> **Required action**
From the first line to the last, copy the listing exactly and omit the images.

> **Supplied material**
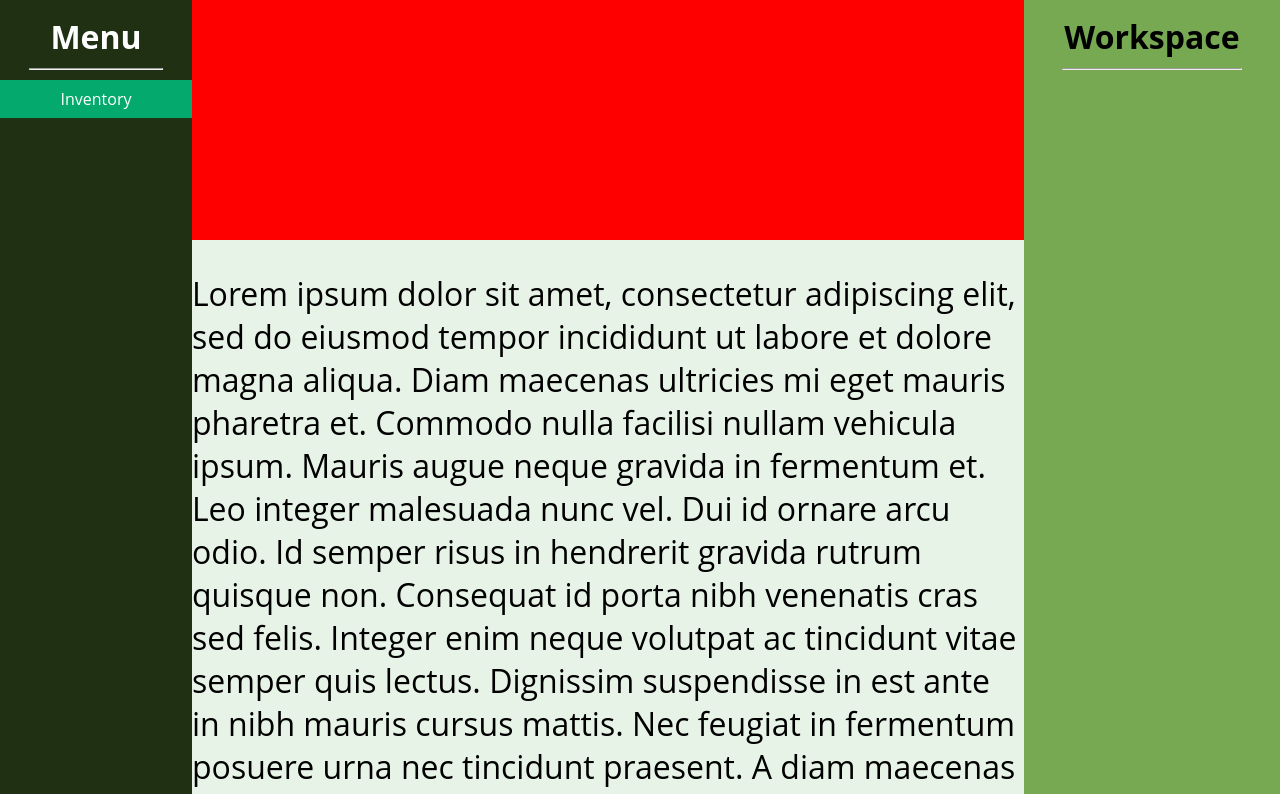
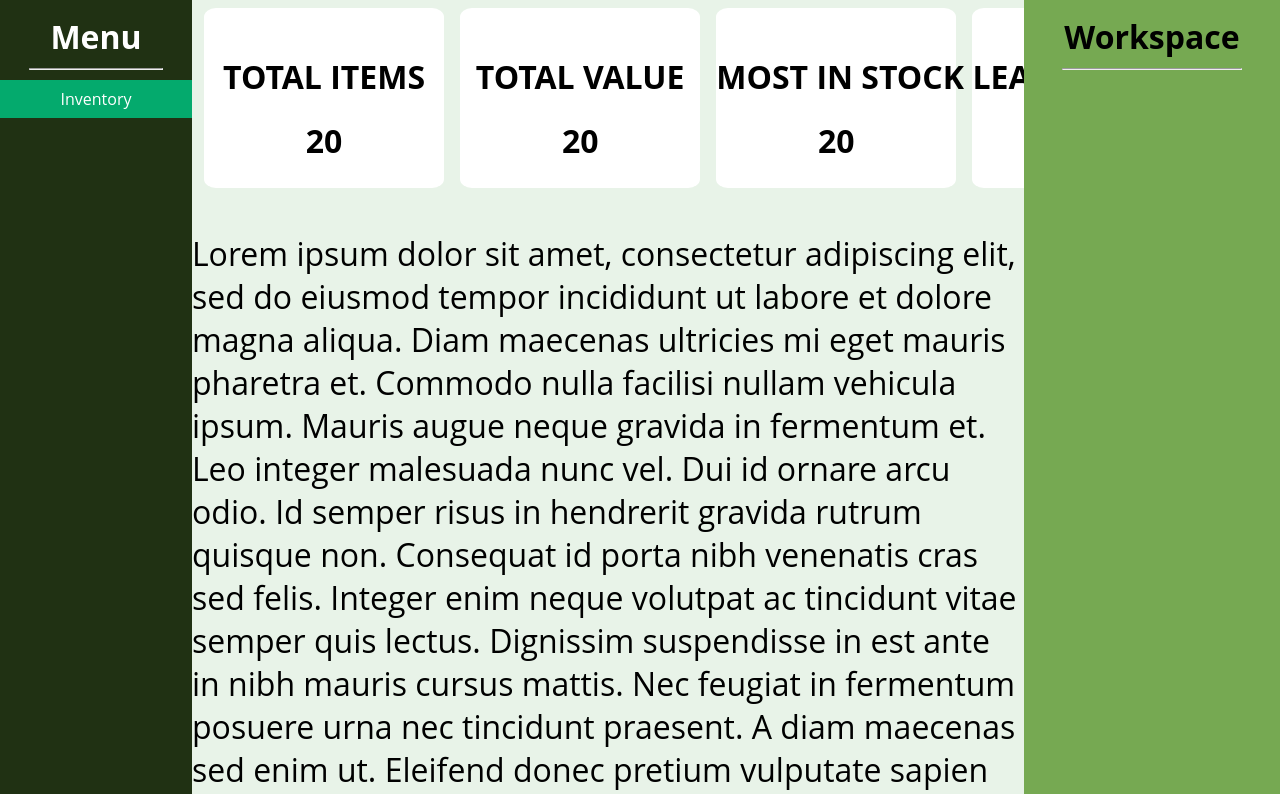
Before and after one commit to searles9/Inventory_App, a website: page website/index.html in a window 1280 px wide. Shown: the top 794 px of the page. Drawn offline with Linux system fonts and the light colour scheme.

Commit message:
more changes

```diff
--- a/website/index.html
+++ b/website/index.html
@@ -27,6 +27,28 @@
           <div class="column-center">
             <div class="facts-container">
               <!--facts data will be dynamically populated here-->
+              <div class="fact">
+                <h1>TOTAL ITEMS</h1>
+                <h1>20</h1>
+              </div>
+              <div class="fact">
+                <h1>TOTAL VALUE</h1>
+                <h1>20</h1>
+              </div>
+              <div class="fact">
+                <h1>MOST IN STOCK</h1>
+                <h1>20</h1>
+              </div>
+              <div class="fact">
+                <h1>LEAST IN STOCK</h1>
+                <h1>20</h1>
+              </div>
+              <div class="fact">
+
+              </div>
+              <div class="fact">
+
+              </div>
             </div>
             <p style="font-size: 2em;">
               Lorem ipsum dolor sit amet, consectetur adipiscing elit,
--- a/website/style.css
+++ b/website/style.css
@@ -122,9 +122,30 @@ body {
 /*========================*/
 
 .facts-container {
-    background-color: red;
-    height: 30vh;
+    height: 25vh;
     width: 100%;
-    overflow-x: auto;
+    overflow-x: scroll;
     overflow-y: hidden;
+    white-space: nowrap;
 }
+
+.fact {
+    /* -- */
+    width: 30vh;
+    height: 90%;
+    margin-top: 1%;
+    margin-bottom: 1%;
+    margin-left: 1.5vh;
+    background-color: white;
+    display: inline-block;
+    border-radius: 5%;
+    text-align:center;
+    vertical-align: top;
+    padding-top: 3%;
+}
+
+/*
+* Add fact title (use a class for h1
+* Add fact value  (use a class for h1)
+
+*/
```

> **Your solution**
Before and after one commit to searles9/Inventory_App, a website: page website/index.html in a window 1280 px wide. Shown: the top 794 px of the page. Drawn offline with Linux system fonts and the light colour scheme.

Commit message:
more changes

```diff
--- a/website/index.html
+++ b/website/index.html
@@ -27,6 +27,28 @@
           <div class="column-center">
             <div class="facts-container">
               <!--facts data will be dynamically populated here-->
+              <div class="fact">
+                <h1>TOTAL ITEMS</h1>
+                <h1>20</h1>
+              </div>
+              <div class="fact">
+                <h1>TOTAL VALUE</h1>
+                <h1>20</h1>
+              </div>
+              <div class="fact">
+                <h1>MOST IN STOCK</h1>
+                <h1>20</h1>
+              </div>
+              <div class="fact">
+                <h1>LEAST IN STOCK</h1>
+                <h1>20</h1>
+              </div>
+              <div class="fact">
+
+              </div>
+              <div class="fact">
+
+              </div>
             </div>
             <p style="font-size: 2em;">
               Lorem ipsum dolor sit amet, consectetur adipiscing elit,
--- a/website/style.css
+++ b/website/style.css
@@ -122,9 +122,30 @@ body {
 /*========================*/
 
 .facts-container {
-    background-color: red;
-    height: 30vh;
+    height: 25vh;
     width: 100%;
-    overflow-x: auto;
+    overflow-x: scroll;
     overflow-y: hidden;
+    white-space: nowrap;
 }
+
+.fact {
+    /* -- */
+    width: 30vh;
+    height: 90%;
+    margin-top: 1%;
+    margin-bottom: 1%;
+    margin-left: 1.5vh;
+    background-color: white;
+    display: inline-block;
+    border-radius: 5%;
+    text-align:center;
+    vertical-align: top;
+    padding-top: 3%;
+}
+
+/*
+* Add fact title (use a class for h1
+* Add fact value  (use a class for h1)
+
+*/
```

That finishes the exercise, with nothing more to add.